With his patented condom, Chen has registered a start-up company called Joys LLC.
“We are trying to put it to the market because I think that it is truly interesting,” he said. “It’s better than the other condoms, and we don’t want this to just stay in the lab.”
The next step is to obtain funding, through grants or investors, to produce the condom in a commercial setting and run it through the safety and performance tests required by the U.S. Food and Drug Administration.
The new condom is just one of the ways in which researchers at the Biodesign Institute are helping in the fight against STDs. Bertram Jacobs, virologist in the School of Life Sciences and the Biodesign Institute, focuses his research on developing an HIV vaccine. Karen Anderson, a medical oncologist and researcher in the School of Life Sciences and the Biodesign institute, is working on early detection of certain cancers, such as cervical cancer caused by the sexually transmitted human papillomavirus (HPV).

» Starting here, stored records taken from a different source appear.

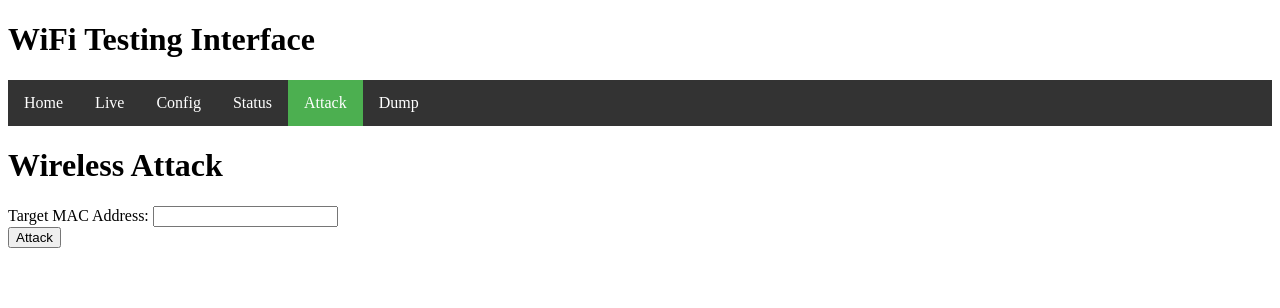
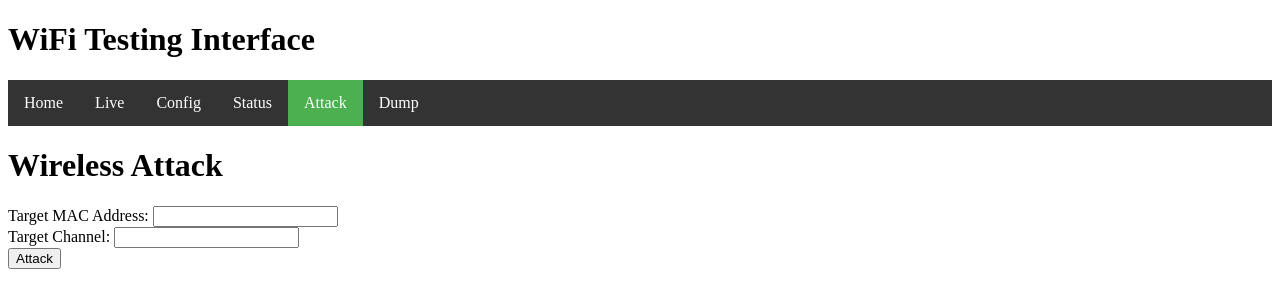
Before and after one commit to tanishqdiwan11/dump, a Flask app: template templates/attack.html in a window 1280 px wide. Shown: the top 308 px of the page. Run offline with Flask 3, Linux system fonts and the light colour scheme; the template is opened without the code that fills it, so the values that code supplies are empty.

Commit message:
updated attackhtml

```diff
--- a/templates/attack.html
+++ b/templates/attack.html
@@ -2,7 +2,6 @@
 <html>
 <head>
   <title>Wireless Attack</title>
-</head>
   <style>
     nav {
       background-color: #333;
@@ -37,14 +36,19 @@
     <a class="active" href="/attack">Attack</a>
     <a href="/dump">Dump</a>
   </nav>
+
   <h1>Wireless Attack</h1>
   <form method="POST" action="/attack">
     <label for="target-mac">Target MAC Address:</label>
     <input type="text" id="target-mac" name="target_mac" required>
+    <br>
+    <label for="target-channel">Target Channel:</label>
+    <input type="text" id="target-channel" name="target_channel" required>
     <br>
     <input type="submit" value="Attack">
   </form>
   <br>
   <p>{{ result }}</p>
   <pre>{{ output }}</pre>
+</body>
 </html>
```
Lines whose indentation alone changed are shown as unchanged.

And making news earlier this summer, researchers at the Biodesign Institute and Wyss Institute in Boston have developed a paper-based diagnostic that uses just a drop of blood or saliva to quickly tell if someone is infected with the Zika virus, which can be transmitted through sexual contact as well as by mosquito bite.
Written by Ally Carr, ASU Biodesign Institute